The text before us is centered upon the rebuilding of the temple. If we are to hear the message that the Lord would have us hear, we need first consider why the temple was destroyed. The temple was destroyed 66 years earlier by Nebuchadnezzar, king of Babylon. The temple was an outward testimony of Israel’s covenantal relationship with God. God’s chosen people had broken the covenant time and time again. The temple had become a picture of a covenantal relationship that no longer existed. God used the destruction of the temple to reveal that Israel had severed its relationship with Him. The Lord, however, made it known through the prophet Jeremiah that land ownership would return to the heirs of Abraham, Isaac and Jacob after seventy years of captivity (Jer. 29:10). The temple, once rebuilt, would testify of Israel’s restoration to God.
Immediately following their return to Jerusalem from Babylon in 536 B.C., the people began to rebuild. The construction was met with opposition from the Syrian people who inhabited the land north of Jerusalem (see Ezra 4:1-5). The rebuilding effort was halted shortly after the foundation of the temple was completed. Haggai’s call in the text before us for Zerubbabel and Joshua to finish rebuilding the temple came after an interruption of about 16 years.

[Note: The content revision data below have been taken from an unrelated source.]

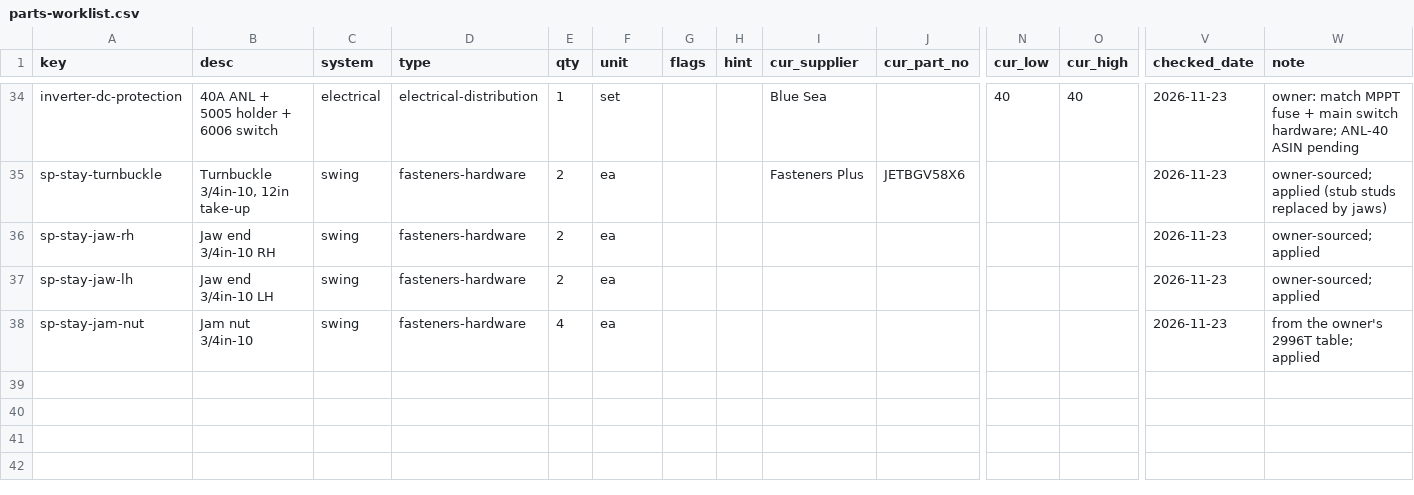
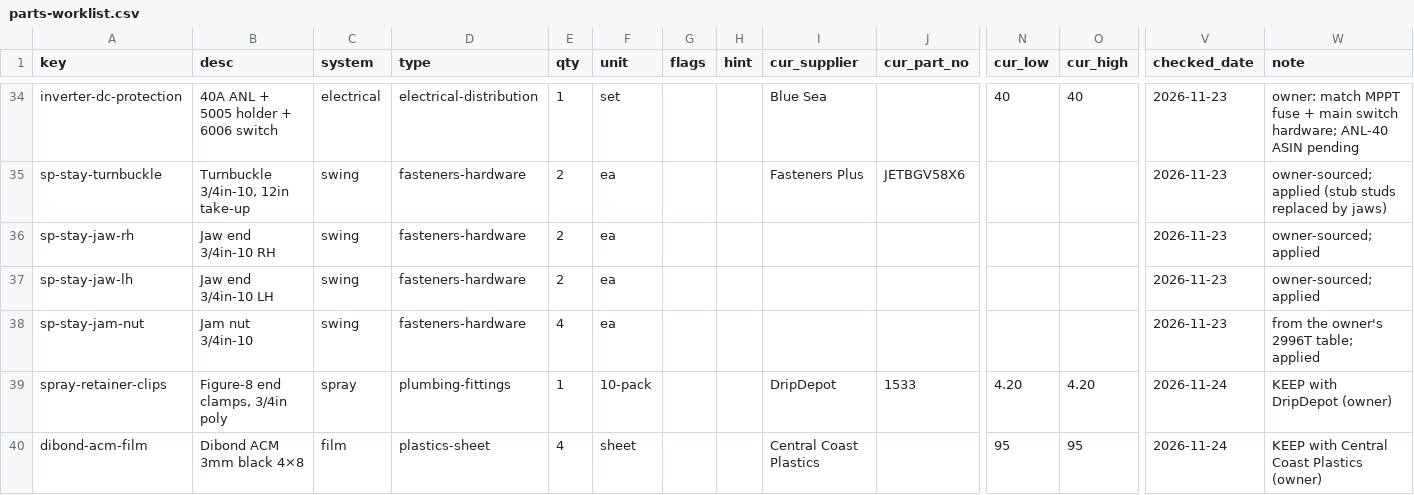
Before and after one commit to alvinr/tbs, a CSV file: src/generators/parts-worklist.csv, drawn as a sheet; only a part is shown, gaps mark what is left out; rows hold the shown columns only; the diff names each change by its address in the sheet, - before the commit and + after, or states it on an @@ line.

Commit message:
Supplier consolidation: spray end clamps (DripDepot) and Dibond ACM (Central Coast Plastics) kept

```diff
--- a/src/generators/parts-worklist.csv
+++ b/src/generators/parts-worklist.csv
+row 39: spray-retainer-clips | Figure-8 end clamps, 3/4in poly | spray | plumbing-fittings | 1 | 10-pack |  |  | DripDepot | 1533 | 4.20 | 4.20 | 2026-11-24 | KEEP with DripDepot (owner)
+row 40: dibond-acm-film | Dibond ACM 3mm black 4×8 | film | plastics-sheet | 4 | sheet |  |  | Central Coast Plastics |  | 95 | 95 | 2026-11-24 | KEEP with Central Coast Plastics (owner)
```
Also changed, not shown: 1 other file.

“This people say, The time is not come, the time that the Lord’s house should be built” (v. 2). These words, while spoken by Haggai, are not his; they are the words of the Lord God. They are the words of Him who is all-knowing and of Him who looks over Israel. They are the words of the God of Abraham, Isaac and Jacob.
The time most certainly was not like the time in which Solomon built the first temple. Solomon’s temple was built in a time of plenty. It was built in a time chosen by God. The Lord did not choose for the temple to be rebuilt in a time of plenty. The Lord had withheld rain (v. 11). It was by the Lord’s choice that the people should sew much but harvest little (v. 6). It was God’s intent that His house be built in a time of need. God called upon Zerubbabel and Joshua to build, in a time in which they would be dependent upon Him to provide the resources needed to complete His house.

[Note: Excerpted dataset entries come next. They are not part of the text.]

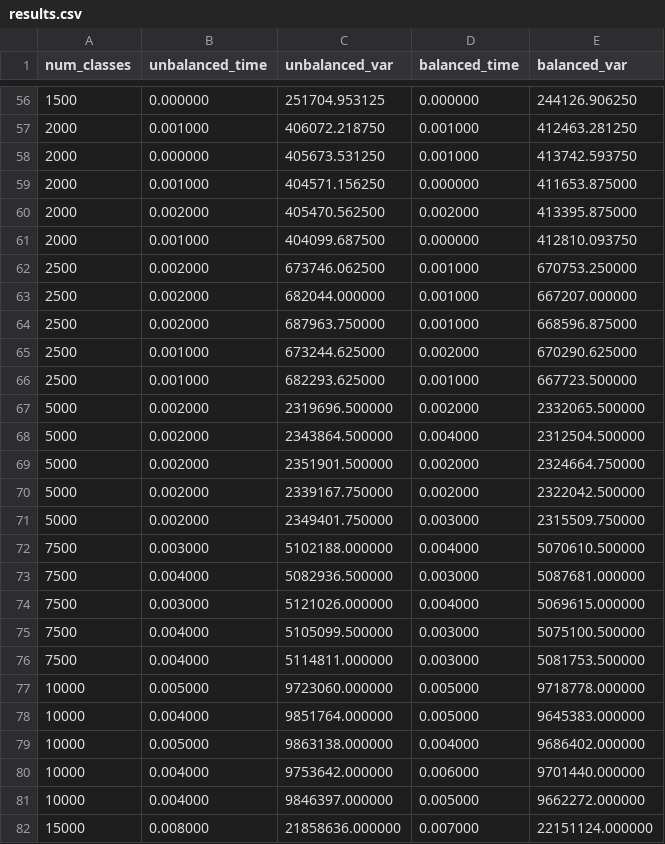
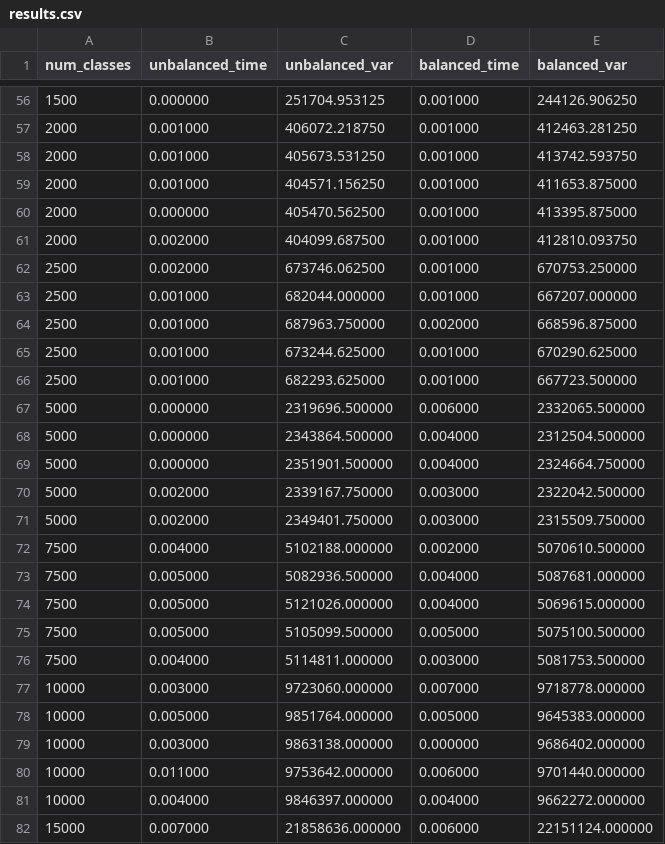
Before and after one commit to gus-rautenberg/paa-t1, a CSV file: results.csv, drawn as a sheet; only a part is shown, gaps mark what is left out; the diff covers the shown part only.

```diff
--- a/results.csv
+++ b/results.csv
@@ -56,27 +56,27 @@ num_classes,unbalanced_time,unbalanced_var,balanced_time,balanced_var
-1500,0.000000,251704.953125,0.000000,244126.906250
+1500,0.000000,251704.953125,0.001000,244126.906250
 2000,0.001000,406072.218750,0.001000,412463.281250
-2000,0.000000,405673.531250,0.001000,413742.593750
-2000,0.001000,404571.156250,0.000000,411653.875000
-2000,0.002000,405470.562500,0.002000,413395.875000
-2000,0.001000,404099.687500,0.000000,412810.093750
+2000,0.001000,405673.531250,0.001000,413742.593750
+2000,0.001000,404571.156250,0.001000,411653.875000
+2000,0.000000,405470.562500,0.001000,413395.875000
+2000,0.002000,404099.687500,0.001000,412810.093750
 2500,0.002000,673746.062500,0.001000,670753.250000
-2500,0.002000,682044.000000,0.001000,667207.000000
-2500,0.002000,687963.750000,0.001000,668596.875000
-2500,0.001000,673244.625000,0.002000,670290.625000
+2500,0.001000,682044.000000,0.001000,667207.000000
+2500,0.001000,687963.750000,0.002000,668596.875000
+2500,0.001000,673244.625000,0.001000,670290.625000
 2500,0.001000,682293.625000,0.001000,667723.500000
-5000,0.002000,2319696.500000,0.002000,2332065.500000
-5000,0.002000,2343864.500000,0.004000,2312504.500000
-5000,0.002000,2351901.500000,0.002000,2324664.750000
-5000,0.002000,2339167.750000,0.002000,2322042.500000
+5000,0.000000,2319696.500000,0.006000,2332065.500000
+5000,0.000000,2343864.500000,0.004000,2312504.500000
+5000,0.000000,2351901.500000,0.004000,2324664.750000
+5000,0.002000,2339167.750000,0.003000,2322042.500000
 5000,0.002000,2349401.750000,0.003000,2315509.750000
-7500,0.003000,5102188.000000,0.004000,5070610.500000
-7500,0.004000,5082936.500000,0.003000,5087681.000000
-7500,0.003000,5121026.000000,0.004000,5069615.000000
-7500,0.004000,5105099.500000,0.003000,5075100.500000
+7500,0.004000,5102188.000000,0.002000,5070610.500000
+7500,0.005000,5082936.500000,0.004000,5087681.000000
+7500,0.005000,5121026.000000,0.004000,5069615.000000
+7500,0.005000,5105099.500000,0.005000,5075100.500000
 7500,0.004000,5114811.000000,0.003000,5081753.500000
-10000,0.005000,9723060.000000,0.005000,9718778.000000
-10000,0.004000,9851764.000000,0.005000,9645383.000000
-10000,0.005000,9863138.000000,0.004000,9686402.000000
-10000,0.004000,9753642.000000,0.006000,9701440.000000
-10000,0.004000,9846397.000000,0.005000,9662272.000000
-15000,0.008000,21858636.000000,0.007000,22151124.000000
+10000,0.003000,9723060.000000,0.007000,9718778.000000
+10000,0.005000,9851764.000000,0.005000,9645383.000000
+10000,0.003000,9863138.000000,0.000000,9686402.000000
+10000,0.011000,9753642.000000,0.006000,9701440.000000
+10000,0.004000,9846397.000000,0.004000,9662272.000000
+15000,0.007000,21858636.000000,0.006000,22151124.000000
```
Also changed, not shown: 116 edited cells elsewhere in this file.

“Is it time . . . ?” (v. 4). The Lord, with this question, directs Zerubbabel and Joshua to look upon themselves as a visitor from another land might view them. Strangers would note that Zerubbabel and Joshua lived in luxury. Their homes were ceiled (lined with wood paneling). Strangers would also note that the house of the Lord was unfinished and neglected. The question is self-answering. No time is the time in which one’s ceiled home has precedence over the house of God. The time to rebuild is now and now is not a time to let the house of God lie in waste.
“Consider your ways” is God’s instruction to Zerubbabel and Joshua in verse 5. This same instruction is directed to all the people of Judah in verse 7. The way of the people is expressed with the words, “The time is not come” (v. 2). The time had not come for the people because they had sown much and harvested little. They had labored but their labor had not produced gain. They were waiting for the Lord to provide increase such that they might build from their abundance. They thought to build as Solomon had built.
In verse 9, the Lord explains why He withheld the gain which they sought. They had placed their personal gain first and the house of the Lord second. The desire of their heart was personal increase. The Lord promises to give the desires of the heart to all who delight in Him (Ps. 37:4). The Lord withheld plenty because they were not delighting in Him. They were looking to themselves and not looking to Him. They were not doing as Abraham, Isaac and Jacob.
Abraham, Isaac and Jacob lived by faith. In verse 8, the Lord commanded Judah to go up to the mountain, bring wood, and build the temple. When believers do as the Lord commands, He responds. God takes pleasure and He is glorified. In the specific instance of rebuilding the temple, God was glorified because His people built in faith. The second temple would be a testimony produced by faith. The second temple speaks of the faith of Abraham, Isaac and Jacob.
The word of the Lord which came by Haggai is the same word which is declared in New Testament scripture: “But without faith it is impossible to please him” (Heb. 11:6). God’s message through Haggai is for all believers. When believers act upon faith, God is glorified and He gives increase.
Let us act upon that which we have received. Let us receive the abundance of His love.